That said, the focus can never be purely political. Am I disappointed in many politicians? Absolutely. But my trust is not in either Bart Stupak or Chris Smith. Mere mortals will always disappoint. My trust is in Christ and His Church. He will never disappoint me.

Several politicians defined themselves with their vote on Sunday. Several religious sisters defined themselves as faithful to the Magisterium or faithful to the Democratic party with their statements regarding health care. (also see this post) The bishops did very well at keeping the moral issues in the forefront for the last year, but their decades of allowing these moral issues to be equivocated by Catholic politicians is coming home to roost. So what now?

As I said at the beginning, what Catholics believe has not changed. What Catholics are called to do has not changed. We are called to defend and support the principle of the sanctity of human life from conception to natural death. We must not despair that this legislation which has the capacity to be a second Roe v. Wade will receive the President's signature today. Look at all the machinations that were required to get it passed in spite of the President having a huge majority in both houses of Congress. Look at the fact that even though Roe v. Wade is the "settled law of the land" more and more people are becoming pro-life. Look at the fact that the youth of our country are more pro-life than their parents.

We must keep fighting the legislative battles whenever and wherever they occur. But we must also redouble our efforts to offer mercy to women who think abortion is their only answer. We must be the voice, the hands , and the feet, for all those who are vulnerable and marginalized--the unborn, the elderly, the sick, and the disabled. We must charitably teach everyone we encounter that life is sacred. As St. Francis said, we should use words when necessary.
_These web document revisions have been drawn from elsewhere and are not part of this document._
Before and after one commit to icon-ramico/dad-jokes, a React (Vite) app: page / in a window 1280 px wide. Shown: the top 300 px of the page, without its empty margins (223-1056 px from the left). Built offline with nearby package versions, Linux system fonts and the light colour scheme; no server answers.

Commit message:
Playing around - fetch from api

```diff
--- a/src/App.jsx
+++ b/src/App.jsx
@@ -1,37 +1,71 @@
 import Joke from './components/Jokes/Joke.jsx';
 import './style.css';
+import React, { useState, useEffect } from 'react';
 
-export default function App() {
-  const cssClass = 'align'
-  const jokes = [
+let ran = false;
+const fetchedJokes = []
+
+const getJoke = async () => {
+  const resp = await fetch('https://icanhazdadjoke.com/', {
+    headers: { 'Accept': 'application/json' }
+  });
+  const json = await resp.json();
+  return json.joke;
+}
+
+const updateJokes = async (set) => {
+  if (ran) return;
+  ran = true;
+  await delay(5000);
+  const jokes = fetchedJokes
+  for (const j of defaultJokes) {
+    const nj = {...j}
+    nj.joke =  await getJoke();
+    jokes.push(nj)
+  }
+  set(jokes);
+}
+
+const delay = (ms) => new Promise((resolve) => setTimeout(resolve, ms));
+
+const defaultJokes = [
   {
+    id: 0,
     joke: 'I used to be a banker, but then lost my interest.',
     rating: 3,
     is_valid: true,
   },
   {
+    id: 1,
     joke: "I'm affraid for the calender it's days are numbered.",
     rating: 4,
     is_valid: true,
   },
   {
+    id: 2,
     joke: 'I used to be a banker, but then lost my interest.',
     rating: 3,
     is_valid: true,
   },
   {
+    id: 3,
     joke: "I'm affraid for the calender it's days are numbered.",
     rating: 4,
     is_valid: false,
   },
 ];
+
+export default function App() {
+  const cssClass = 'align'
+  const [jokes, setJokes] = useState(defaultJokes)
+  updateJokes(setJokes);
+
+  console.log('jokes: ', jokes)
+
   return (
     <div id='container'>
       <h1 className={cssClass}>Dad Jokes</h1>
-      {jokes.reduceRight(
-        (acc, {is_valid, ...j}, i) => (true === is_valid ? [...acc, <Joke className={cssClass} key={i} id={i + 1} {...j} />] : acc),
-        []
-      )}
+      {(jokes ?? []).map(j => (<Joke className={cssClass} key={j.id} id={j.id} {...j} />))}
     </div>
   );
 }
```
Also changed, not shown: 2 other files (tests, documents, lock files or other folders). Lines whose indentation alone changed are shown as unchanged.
To that end, I encourage each of you to consider what forums you have available to teach about the sanctity of human life. It is great when we hear this from the pulpit, and I know many priests and deacons do offer this teaching. But it is the duty of the laity to take this message out of the sanctuary and into the world. Does your Catholic school PTO offer a pro-life presentation to its members? What about your parish men's club, women's club, mom's club, youth group, RCIA etc? Is it part of preparation for Confirmation? After all, these students who are about to complete their initiation into the Catholic Church need to know what it means to be Catholic.

For those who live near the D.C. Metro area, I am happy to offer my presentation to your group. You can contact me at the email on the sidebar.

Finally, none of our efforts, however well intentioned, can be properly focused if they are not supported by prayer. We accomplish nothing alone, but with God, everything is possible.